• Rice: This is used as it is or ground for fine texture. Grains of rice can be used by themselves or they can be colored using food colors.
• Coloured Suzi/rawa: These grains are harder than sawdust and easy to spread, but they do not mix too well with colors.
• Petals: Rose petals, marigold petals, small purple flowers, finely cut grass, leaves like methi leaves etc can be used to fill up large designs. Strings of marigold, strings of kanakambara(orange colored slim delicate flowers available in South India), jasmine etc also are used to outline the rangolis.
• Pulses: Different shaped and colored pulses are used to fill up large rangoli designs. They lend a texture to the patterns.
• Fabric or poster color mixed with chalk powder: Small quantity of color is mixed with chalk powder and applied with a brush on the floor. This looks like a painting on the floor ….not a traditional form of rangoli, but it has an advantage over the traditional format as it is very easy to create and lasts relatively long.
• Coloured stones: These are used only for big and abstract rangolis as finesse is not possible with such materials. Also, they are neatly arranged in the patterns rather than spread by hand.
Materials used during special occasions in rangolis:
Rangoli also has a religious significance, enhancing the beauty of the surroundings and spreading joy and happiness all around. In Indian cultures, all guests and visitors occupy a very special place, and a rangoli is an expression of this warm hospitality. In particular, the Diwali festival is widely celebrated with rangoli, since at this time people visit each other’s homes to exchange greetings and sweets. Festivals like the Onam and Diwali are Indian religious events where the Rangoli designs are used profusely.
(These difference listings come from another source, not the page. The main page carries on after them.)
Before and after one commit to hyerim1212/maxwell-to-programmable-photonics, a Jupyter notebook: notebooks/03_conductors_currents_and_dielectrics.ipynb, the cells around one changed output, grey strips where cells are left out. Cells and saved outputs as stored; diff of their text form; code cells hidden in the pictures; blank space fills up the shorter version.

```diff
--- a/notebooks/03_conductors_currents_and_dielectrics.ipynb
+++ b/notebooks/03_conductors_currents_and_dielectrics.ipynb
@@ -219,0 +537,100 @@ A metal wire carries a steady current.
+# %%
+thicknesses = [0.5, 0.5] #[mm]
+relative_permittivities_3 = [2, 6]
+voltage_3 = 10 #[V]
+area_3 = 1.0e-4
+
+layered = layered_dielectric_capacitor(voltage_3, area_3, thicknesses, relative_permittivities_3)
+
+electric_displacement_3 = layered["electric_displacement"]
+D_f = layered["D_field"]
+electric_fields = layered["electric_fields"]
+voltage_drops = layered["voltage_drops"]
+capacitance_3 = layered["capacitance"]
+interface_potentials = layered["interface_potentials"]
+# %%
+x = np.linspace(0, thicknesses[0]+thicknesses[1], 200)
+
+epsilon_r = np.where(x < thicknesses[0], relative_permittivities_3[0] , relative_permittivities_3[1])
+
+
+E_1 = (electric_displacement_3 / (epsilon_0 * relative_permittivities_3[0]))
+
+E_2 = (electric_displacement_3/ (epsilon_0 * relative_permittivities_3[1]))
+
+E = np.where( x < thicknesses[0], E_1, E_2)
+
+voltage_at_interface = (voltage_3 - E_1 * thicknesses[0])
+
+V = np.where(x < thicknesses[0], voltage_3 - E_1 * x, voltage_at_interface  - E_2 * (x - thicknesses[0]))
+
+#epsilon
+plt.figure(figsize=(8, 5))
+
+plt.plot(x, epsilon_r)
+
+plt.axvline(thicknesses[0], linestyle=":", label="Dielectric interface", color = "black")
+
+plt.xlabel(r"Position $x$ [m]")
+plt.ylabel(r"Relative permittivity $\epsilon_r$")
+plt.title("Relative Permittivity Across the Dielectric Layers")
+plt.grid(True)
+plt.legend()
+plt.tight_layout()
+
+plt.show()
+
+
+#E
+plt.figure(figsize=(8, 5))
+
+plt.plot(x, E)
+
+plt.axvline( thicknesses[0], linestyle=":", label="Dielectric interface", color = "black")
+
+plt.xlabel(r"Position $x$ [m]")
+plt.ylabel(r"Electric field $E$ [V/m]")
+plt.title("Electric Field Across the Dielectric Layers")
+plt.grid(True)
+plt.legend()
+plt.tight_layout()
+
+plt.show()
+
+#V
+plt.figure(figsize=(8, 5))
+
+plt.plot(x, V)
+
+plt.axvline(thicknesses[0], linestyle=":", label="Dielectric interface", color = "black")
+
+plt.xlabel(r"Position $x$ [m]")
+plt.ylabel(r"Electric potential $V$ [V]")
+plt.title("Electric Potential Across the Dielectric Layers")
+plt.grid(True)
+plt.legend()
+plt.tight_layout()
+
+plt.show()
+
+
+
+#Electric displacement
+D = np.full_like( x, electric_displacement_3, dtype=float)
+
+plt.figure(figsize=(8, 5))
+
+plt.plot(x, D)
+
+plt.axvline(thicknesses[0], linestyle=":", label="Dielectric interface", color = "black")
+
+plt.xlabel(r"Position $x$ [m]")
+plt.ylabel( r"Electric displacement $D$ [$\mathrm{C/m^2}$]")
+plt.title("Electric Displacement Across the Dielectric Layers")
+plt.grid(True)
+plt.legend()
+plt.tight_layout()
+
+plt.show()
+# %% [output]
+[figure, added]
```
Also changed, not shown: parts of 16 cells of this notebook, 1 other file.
In the south Indian state of Kerala, flowers like marigolds and chrysanthemums and leaves are used to create Rangoli-the floor art is also known as pookolam. This is specially done on Onam Day (the most important festival in Kerala) or during the whole Onam Week when designs are changed every day.